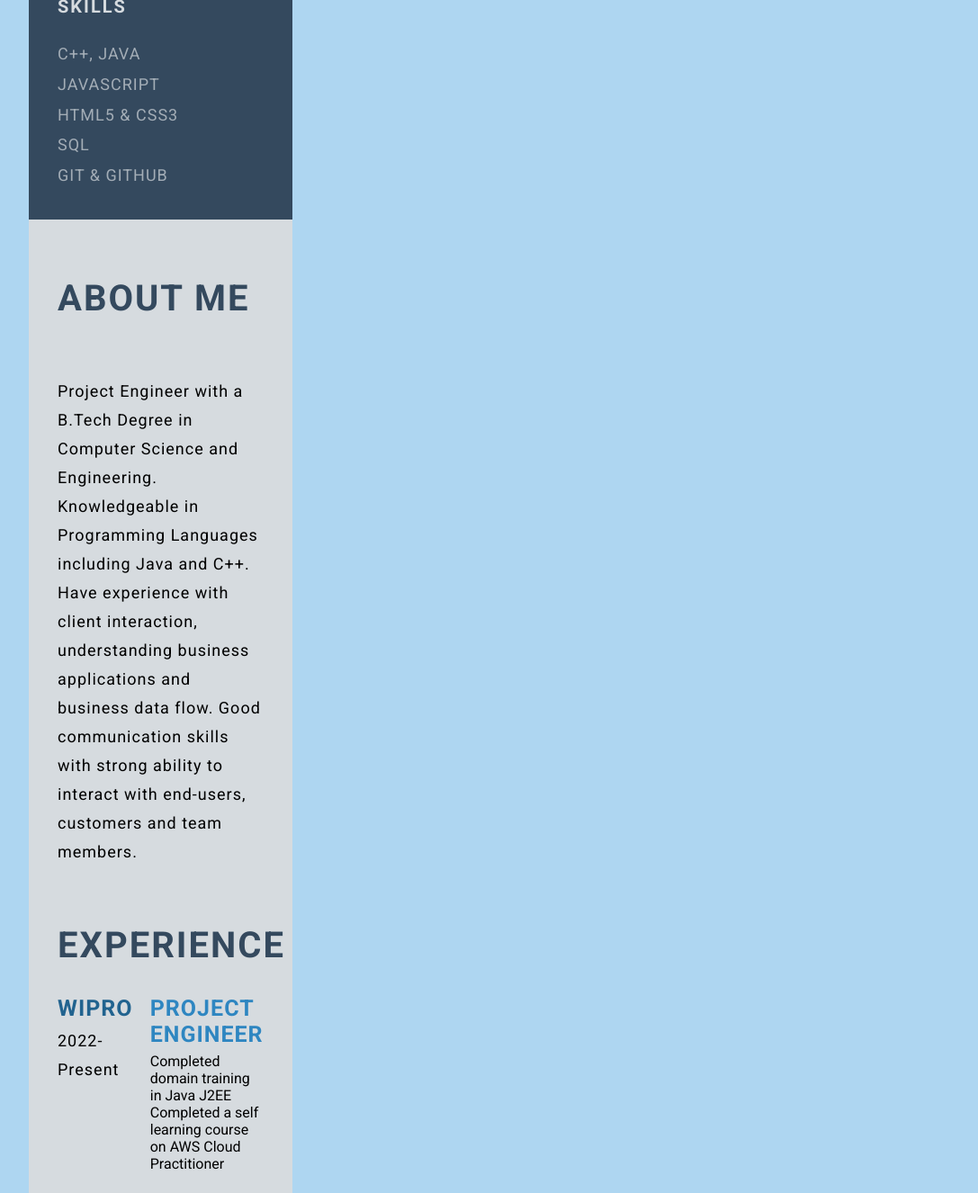
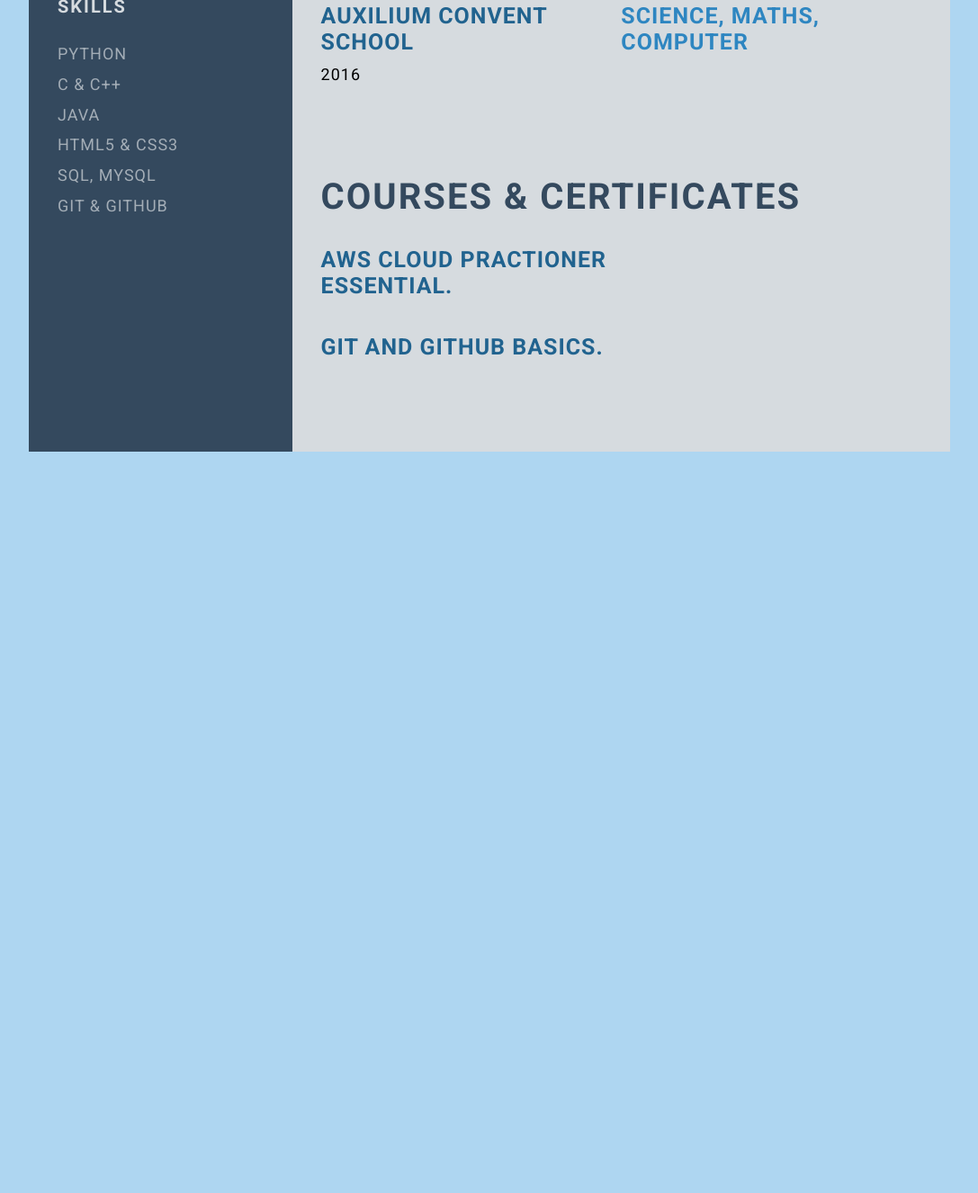
Before and after one commit to subhamdey1029/Digital_Resume, a plain HTML site: page index.html in a window 1280 px wide. Shown: the part 674-2000 px from the top of the page at 90% size, without its empty margins (96-1183 px from the left). After the commit the page ends 1208 px from the top, so only its background shows below. Drawn offline with Linux system fonts and the light colour scheme.

Commit message:
Update index.html

```diff
--- a/index.html
+++ b/index.html
@@ -42,67 +42,33 @@
                 <div class="skills">
                     <p class="left-title">Skills</p>
                     <ul>
-
-                        <li><p> C++, Java</p></li>
-                        <li><p>JavaScript</p></li>
+                        <li><p>Python</p></li>
+                        <li><p>C & C++</p></li>
+                        <li><p>Java</p></li>
                         <li><p>HTML5 & CSS3</p></li>
-                        <li><p>SQL</p></li>
+                        <li><p>SQL, MySql</p></li>
                         <li><p>Git & GitHub</p></li>
 
                     </ul>
                 </div>
+                </div>
             </div>
-            </div>
-
-
+        </section>
 
         <section class="right-section">
             <div class="right-section-contents">
                 <section class="about gap">
                     <div class="right-title">About Me</div>
                     <p class="about-me-contents">
-                        <br>Project Engineer with a B.Tech Degree in Computer Science and Engineering. Knowledgeable in Programming
-                        Languages including Java and C++. Have experience with client interaction, understanding
-                        business applications and business data flow. Good communication skills with strong ability to interact
-                        with end-users, customers and team members.
+                        A highly organized and hard-working individual looking for a responsible position to gain practical
+experience.<br>
+                        <br>Aim to work in a dynamic environment, to get the best out of my skills which can be productive
+                        for the company as well as me.
                     </p>
-
                 </section>
 
-                <section class="experience gap">
-                    <div class="right-title">Experience</div>
-                    <div class="experience-contents">
-                        <div class="exp-left">
-                            <p class="exp-company-name">Wipro</p>
-                            <p class="exp-time-period">2022-Present</p>
-                        </div>
-                        <div class="exp-right">
-                            <p class="exp-position">Project Engineer</p>
-                            <p class="exp-desc">
-                                <li>Completed domain training in Java J2EE</li>
-                                <li> Completed a self learning course on AWS Cloud Practitioner</li>
-                            </p>
-                        </div>
-                    </div>
-                    <div class="experience-contents">
-                        <div class="exp-left">
-                            <p class="exp-company-name">HighRadius</p>
-                            <p class="exp-time-period">2021-2022</p>
-                        </div>
-                        <div class="exp-right">
-                            <p class="exp-position">Business Consulting Intern</p>
-                            <p class="exp-desc">
-                                <li>Implemented centralized prioritized deduction worklist for deduction team to easily access and review
-                                    deduction/dispute.</li>
-                                <li>Managed the activity of UAT testers to ensure the product functionality is fully tested within project
-                                    timescales.</li>
-                                <li>Handled Customer concerns and escalated major issues to team lead.</li>
-                                <li>Developed team communications and information for meetings.</li>
-                            </p>
-                        </div>
-                    </div>
 
-                </section>
+
 
                 <section class="education gap">
                     <div class="right-title">Education</div>
@@ -112,7 +78,7 @@
                             <p class="educationp-time-period">2018-2022</p>
                         </div>
                         <div class="education-right">
-                            <p class="education-subject">Computer Science</p>
+                            <p class="education-subject">Computer Science Engineering</p>
 
                         </div>
                     </div>
@@ -129,7 +95,7 @@
                     <div class="education-contents">
                         <div class="education-left">
                             <p class="education-school-name">Auxilium Convent School</p>
-                            <p class="educationp-time-period">2015-2016</p>
+                            <p class="educationp-time-period">2016</p>
                         </div>
                         <div class="education-right">
                             <p class="education-subject">Science, Maths, Computer</p>
@@ -138,7 +104,23 @@
                     </div>
                 </section>
 
+                <section class="awards gap">
+                    <p class="right-title">Courses & Certificates</p>
+                    <div class="awards-contents">
+                        <div class="awards-left">
+                            <p class="awards-company-name">AWS Cloud Practioner Essential.</p>
 
+                        </div>
+
+                    </div>
+                    <div class="awards-contents">
+                        <div class="awards-left">
+                            <p class="awards-company-name">Git and Github basics.</p>
+
+                        </div>
+
+                    </div>
+                </section>
             </div>
         </section>
     </main>
```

:::::

Exercise
Return the data exactly as it stands, minus the pictures.

Problem solution
Before and after one commit to subhamdey1029/Digital_Resume, a plain HTML site: page index.html in a window 1280 px wide. Shown: the part 674-2000 px from the top of the page at 90% size, without its empty margins (96-1183 px from the left). After the commit the page ends 1208 px from the top, so only its background shows below. Drawn offline with Linux system fonts and the light colour scheme.

Commit message:
Update index.html

```diff
--- a/index.html
+++ b/index.html
@@ -42,67 +42,33 @@
                 <div class="skills">
                     <p class="left-title">Skills</p>
                     <ul>
-
-                        <li><p> C++, Java</p></li>
-                        <li><p>JavaScript</p></li>
+                        <li><p>Python</p></li>
+                        <li><p>C & C++</p></li>
+                        <li><p>Java</p></li>
                         <li><p>HTML5 & CSS3</p></li>
-                        <li><p>SQL</p></li>
+                        <li><p>SQL, MySql</p></li>
                         <li><p>Git & GitHub</p></li>
 
                     </ul>
                 </div>
+                </div>
             </div>
-            </div>
-
-
+        </section>
 
         <section class="right-section">
             <div class="right-section-contents">
                 <section class="about gap">
                     <div class="right-title">About Me</div>
                     <p class="about-me-contents">
-                        <br>Project Engineer with a B.Tech Degree in Computer Science and Engineering. Knowledgeable in Programming
-                        Languages including Java and C++. Have experience with client interaction, understanding
-                        business applications and business data flow. Good communication skills with strong ability to interact
-                        with end-users, customers and team members.
+                        A highly organized and hard-working individual looking for a responsible position to gain practical
+experience.<br>
+                        <br>Aim to work in a dynamic environment, to get the best out of my skills which can be productive
+                        for the company as well as me.
                     </p>
-
                 </section>
 
-                <section class="experience gap">
-                    <div class="right-title">Experience</div>
-                    <div class="experience-contents">
-                        <div class="exp-left">
-                            <p class="exp-company-name">Wipro</p>
-                            <p class="exp-time-period">2022-Present</p>
-                        </div>
-                        <div class="exp-right">
-                            <p class="exp-position">Project Engineer</p>
-                            <p class="exp-desc">
-                                <li>Completed domain training in Java J2EE</li>
-                                <li> Completed a self learning course on AWS Cloud Practitioner</li>
-                            </p>
-                        </div>
-                    </div>
-                    <div class="experience-contents">
-                        <div class="exp-left">
-                            <p class="exp-company-name">HighRadius</p>
-                            <p class="exp-time-period">2021-2022</p>
-                        </div>
-                        <div class="exp-right">
-                            <p class="exp-position">Business Consulting Intern</p>
-                            <p class="exp-desc">
-                                <li>Implemented centralized prioritized deduction worklist for deduction team to easily access and review
-                                    deduction/dispute.</li>
-                                <li>Managed the activity of UAT testers to ensure the product functionality is fully tested within project
-                                    timescales.</li>
-                                <li>Handled Customer concerns and escalated major issues to team lead.</li>
-                                <li>Developed team communications and information for meetings.</li>
-                            </p>
-                        </div>
-                    </div>
 
-                </section>
+
 
                 <section class="education gap">
                     <div class="right-title">Education</div>
@@ -112,7 +78,7 @@
                             <p class="educationp-time-period">2018-2022</p>
                         </div>
                         <div class="education-right">
-                            <p class="education-subject">Computer Science</p>
+                            <p class="education-subject">Computer Science Engineering</p>
 
                         </div>
                     </div>
@@ -129,7 +95,7 @@
                     <div class="education-contents">
                         <div class="education-left">
                             <p class="education-school-name">Auxilium Convent School</p>
-                            <p class="educationp-time-period">2015-2016</p>
+                            <p class="educationp-time-period">2016</p>
                         </div>
                         <div class="education-right">
                             <p class="education-subject">Science, Maths, Computer</p>
@@ -138,7 +104,23 @@
                     </div>
                 </section>
 
+                <section class="awards gap">
+                    <p class="right-title">Courses & Certificates</p>
+                    <div class="awards-contents">
+                        <div class="awards-left">
+                            <p class="awards-company-name">AWS Cloud Practioner Essential.</p>
 
+                        </div>
+
+                    </div>
+                    <div class="awards-contents">
+                        <div class="awards-left">
+                            <p class="awards-company-name">Git and Github basics.</p>
+
+                        </div>
+
+                    </div>
+                </section>
             </div>
         </section>
     </main>
```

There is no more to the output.